Publication: University of New Mexico Press, 1992, Albuquerque
First edition. 8vo. Cloth, titles stamped in gold gilt on the spine, orange front and rear endpapers, xii , 414 pp., preface, acknowledgments, illustrated from photographs, maps, notes, bibliography, appendices, index. Elected for two-year terms, frontier sheriffs were the principal peace-keepers in counties that were often larger than New England states. As officers of the court, they defended settlers and protected their property from the ever- present violence of the frontier. Their duties ranged from tracking down stagecoach robbers and serving court warrants to locking up drunks and quelling domestic disputes. Sheriffs were also jail keepers, tax collectors, quarantine inspectors, court-appointed executioners, and dogcatchers.
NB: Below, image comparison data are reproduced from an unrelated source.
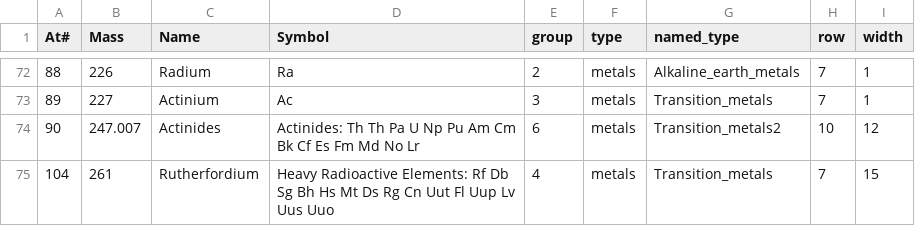
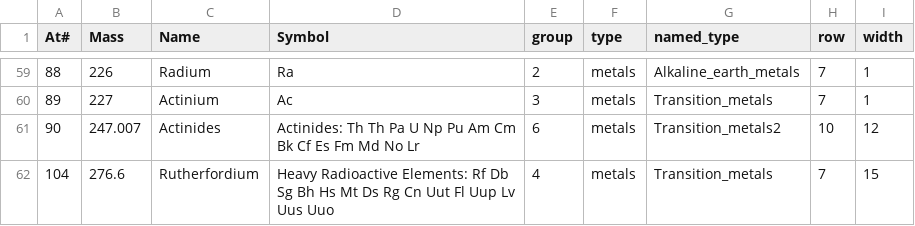
Before and after one commit to gtengland/gtengland.github.io, a CSV file: periodicTable.csv, drawn as a sheet; only a part is shown, gaps mark what is left out; the diff covers the shown part only.

```diff
--- a/periodicTable.csv
+++ b/periodicTable.csv
@@ -74,2 +61,2 @@ At#,Mass,Name,Symbol,group,type,named_type,row,width
 90,247.007,Actinides,Actinides: Th Th Pa U  Np Pu Am Cm Bk Cf Es Fm Md No Lr,6,metals,Transition_metals2,10,12
-104,261,Rutherfordium,Heavy Radioactive Elements: Rf Db Sg Bh Hs Mt Ds Rg Cn Uut Fl Uup Lv Uus Uuo,4,metals,Transition_metals,7,15
+104,276.6,Rutherfordium,Heavy Radioactive Elements: Rf Db Sg Bh Hs Mt Ds Rg Cn Uut Fl Uup Lv Uus Uuo,4,metals,Transition_metals,7,15
```
Also changed, not shown: 13 removed rows and 10 edited cells elsewhere in this file.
The breadth and detail of Ball’s study, which includes informative lists of sheriffs, legal hangings, and lynchings, makes this volume the definitive work on frontier law enforcement. Fine in dust jacket.
Inventory Number: 41249